## Activity
Using the data below, return all lines in which "Ratio" appears.

## Entries shown

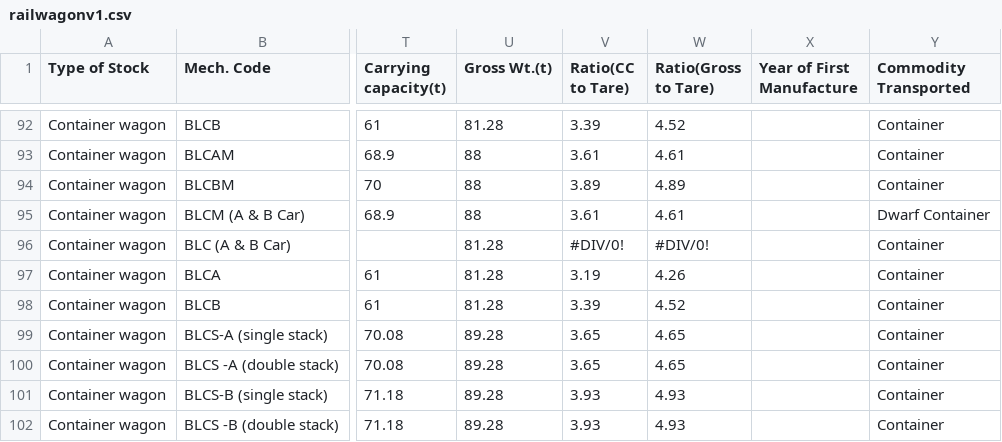
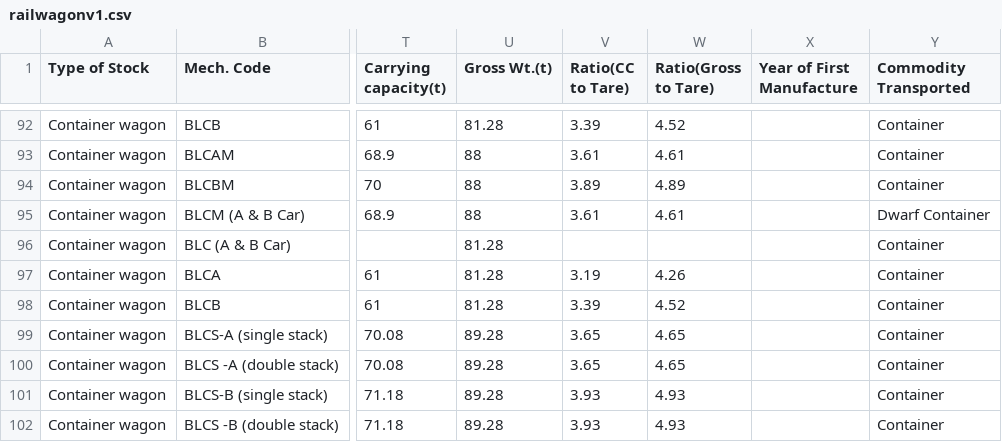
Before and after one commit to bkumar011/rolling-stock-data, a CSV file: railwagonv1.csv, drawn as a sheet; only a part is shown, gaps mark what is left out; the diff covers the shown part only; the diff names each change by its address in the sheet, - before the commit and + after, or states it on an @@ line.

```diff
--- a/railwagonv1.csv
+++ b/railwagonv1.csv
-V96 (Ratio(CC to Tare)): #DIV/0!
+V96 (Ratio(CC to Tare)): (empty)
-W96 (Ratio(Gross to Tare)): #DIV/0!
+W96 (Ratio(Gross to Tare)): (empty)
```
Also changed, not shown: 27 edited cells elsewhere in this file, 1 other file.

## Written solution
-V96 (Ratio(CC to Tare)): #DIV/0!
+V96 (Ratio(CC to Tare)): (empty)
-W96 (Ratio(Gross to Tare)): #DIV/0!
+W96 (Ratio(Gross to Tare)): (empty)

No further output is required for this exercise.